━━━ DATA TO EXAMINE

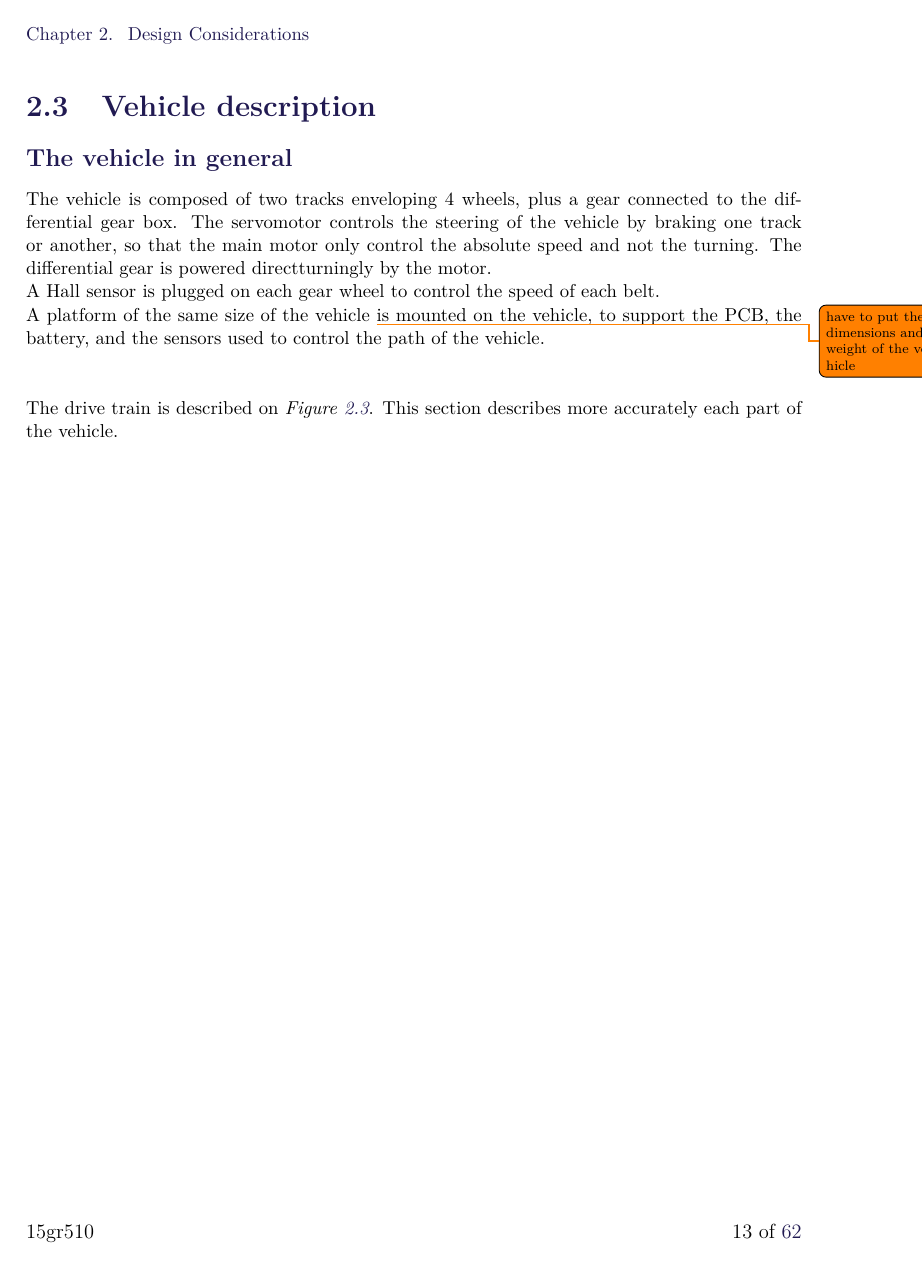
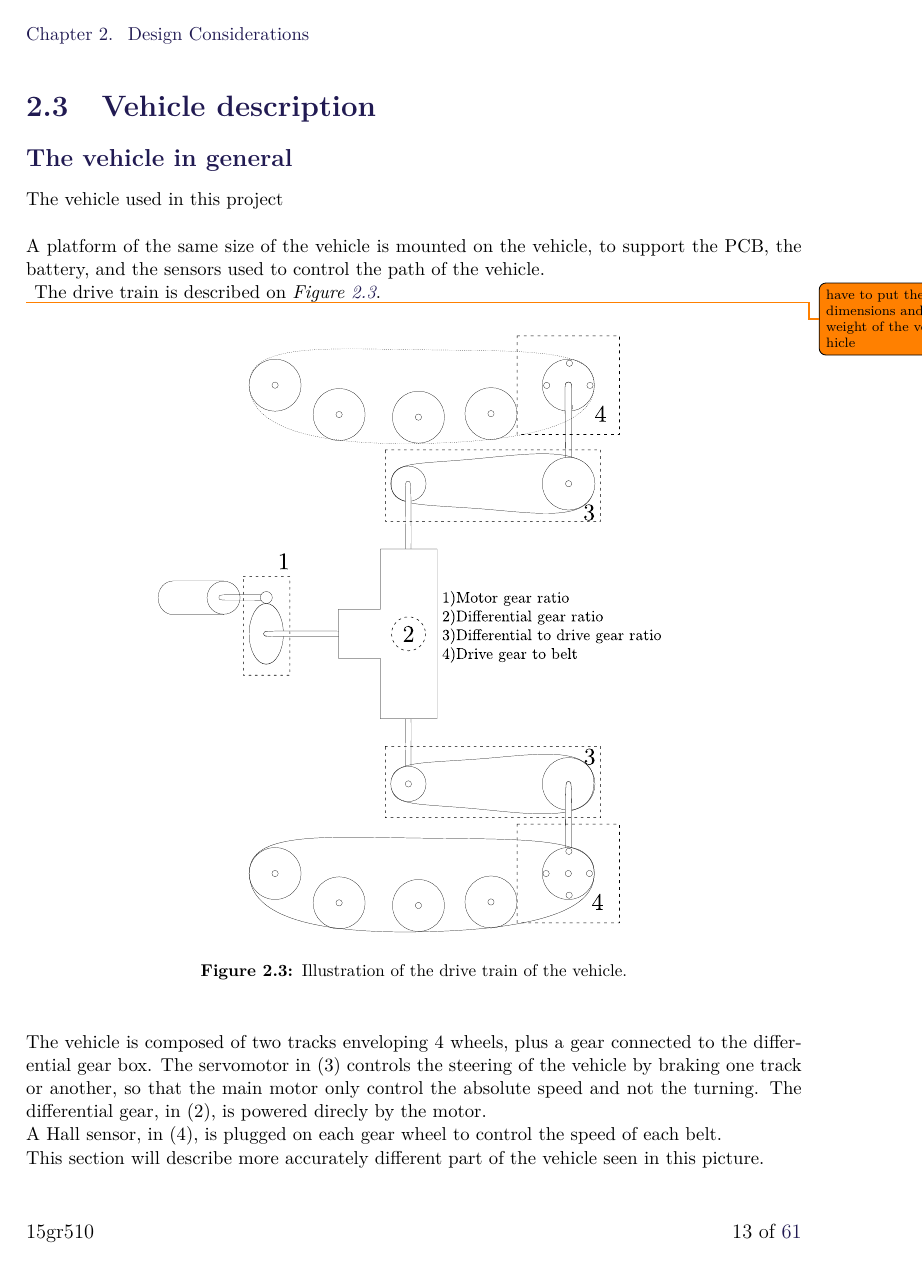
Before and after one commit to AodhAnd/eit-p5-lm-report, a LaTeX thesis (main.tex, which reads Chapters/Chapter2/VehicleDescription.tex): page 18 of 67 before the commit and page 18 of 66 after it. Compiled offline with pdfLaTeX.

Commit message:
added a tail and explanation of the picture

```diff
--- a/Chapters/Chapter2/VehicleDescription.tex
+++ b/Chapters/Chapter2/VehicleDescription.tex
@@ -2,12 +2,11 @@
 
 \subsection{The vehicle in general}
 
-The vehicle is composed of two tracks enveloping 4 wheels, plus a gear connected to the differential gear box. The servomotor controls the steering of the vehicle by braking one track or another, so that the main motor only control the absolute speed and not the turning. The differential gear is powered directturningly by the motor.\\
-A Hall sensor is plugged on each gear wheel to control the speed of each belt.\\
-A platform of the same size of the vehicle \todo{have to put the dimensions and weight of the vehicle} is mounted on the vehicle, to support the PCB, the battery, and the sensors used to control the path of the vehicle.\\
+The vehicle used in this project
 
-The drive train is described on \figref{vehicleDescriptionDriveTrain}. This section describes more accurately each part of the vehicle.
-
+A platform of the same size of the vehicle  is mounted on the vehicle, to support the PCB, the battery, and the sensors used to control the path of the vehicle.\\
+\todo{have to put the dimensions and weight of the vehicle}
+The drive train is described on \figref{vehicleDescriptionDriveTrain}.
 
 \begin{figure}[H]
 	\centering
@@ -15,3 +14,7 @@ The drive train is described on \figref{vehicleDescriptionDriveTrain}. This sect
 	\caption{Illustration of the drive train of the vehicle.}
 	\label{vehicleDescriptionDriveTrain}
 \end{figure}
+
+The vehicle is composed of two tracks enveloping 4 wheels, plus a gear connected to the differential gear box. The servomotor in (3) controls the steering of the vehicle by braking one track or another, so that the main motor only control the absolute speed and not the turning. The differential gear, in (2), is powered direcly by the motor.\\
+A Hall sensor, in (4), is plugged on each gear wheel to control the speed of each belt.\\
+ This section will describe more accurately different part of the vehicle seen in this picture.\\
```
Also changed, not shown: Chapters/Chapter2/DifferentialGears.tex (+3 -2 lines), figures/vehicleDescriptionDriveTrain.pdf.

━━━━━━

* _INSTRUCTIONS TO FOLLOW_: The exercise is to copy out every line above that has the word "Chapters" in it.

* _PROBLEM SOLUTION_:
Before and after one commit to AodhAnd/eit-p5-lm-report, a LaTeX thesis (main.tex, which reads Chapters/Chapter2/VehicleDescription.tex): page 18 of 67 before the commit and page 18 of 66 after it. Compiled offline with pdfLaTeX.
--- a/Chapters/Chapter2/VehicleDescription.tex
+++ b/Chapters/Chapter2/VehicleDescription.tex
Also changed, not shown: Chapters/Chapter2/DifferentialGears.tex (+3 -2 lines), figures/vehicleDescriptionDriveTrain.pdf.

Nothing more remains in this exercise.